» EXERCISE DATA:
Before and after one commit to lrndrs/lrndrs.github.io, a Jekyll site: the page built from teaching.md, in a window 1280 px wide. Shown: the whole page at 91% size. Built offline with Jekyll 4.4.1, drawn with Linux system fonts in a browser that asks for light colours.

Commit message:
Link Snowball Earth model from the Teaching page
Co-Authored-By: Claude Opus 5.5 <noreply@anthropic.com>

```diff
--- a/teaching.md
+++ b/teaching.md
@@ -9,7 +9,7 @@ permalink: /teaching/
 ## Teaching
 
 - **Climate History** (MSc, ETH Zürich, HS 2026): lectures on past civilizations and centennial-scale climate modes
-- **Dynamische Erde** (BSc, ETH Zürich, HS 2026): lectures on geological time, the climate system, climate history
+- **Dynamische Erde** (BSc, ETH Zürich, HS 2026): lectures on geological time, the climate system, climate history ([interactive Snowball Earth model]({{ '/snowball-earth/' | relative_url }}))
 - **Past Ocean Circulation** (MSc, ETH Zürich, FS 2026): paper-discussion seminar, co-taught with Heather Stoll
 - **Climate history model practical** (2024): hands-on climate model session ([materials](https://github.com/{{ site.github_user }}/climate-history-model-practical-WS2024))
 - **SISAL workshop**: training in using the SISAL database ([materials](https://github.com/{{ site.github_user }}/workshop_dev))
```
* * *
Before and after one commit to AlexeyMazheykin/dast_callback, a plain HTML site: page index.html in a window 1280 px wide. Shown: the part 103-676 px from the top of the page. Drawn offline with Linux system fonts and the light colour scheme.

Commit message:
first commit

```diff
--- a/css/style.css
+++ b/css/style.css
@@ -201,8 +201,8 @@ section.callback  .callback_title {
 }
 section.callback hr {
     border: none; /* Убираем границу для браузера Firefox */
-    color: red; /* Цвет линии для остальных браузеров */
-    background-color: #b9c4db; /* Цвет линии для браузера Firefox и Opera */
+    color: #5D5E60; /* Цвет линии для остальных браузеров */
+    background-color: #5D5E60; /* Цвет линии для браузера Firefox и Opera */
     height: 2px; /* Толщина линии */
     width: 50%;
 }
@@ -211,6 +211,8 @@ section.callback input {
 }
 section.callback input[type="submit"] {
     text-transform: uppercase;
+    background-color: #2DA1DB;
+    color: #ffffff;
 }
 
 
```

» TASK GOAL:
Your answer must be the lines above from the one containing "Before and after one commit to lrndrs/lrndrs.github.io, a" to the one containing "Link Snowball Earth", both included, restated word for word.

» FINISHED TASK:
Before and after one commit to lrndrs/lrndrs.github.io, a Jekyll site: the page built from teaching.md, in a window 1280 px wide. Shown: the whole page at 91% size. Built offline with Jekyll 4.4.1, drawn with Linux system fonts in a browser that asks for light colours.

Commit message:
Link Snowball Earth model from the Teaching page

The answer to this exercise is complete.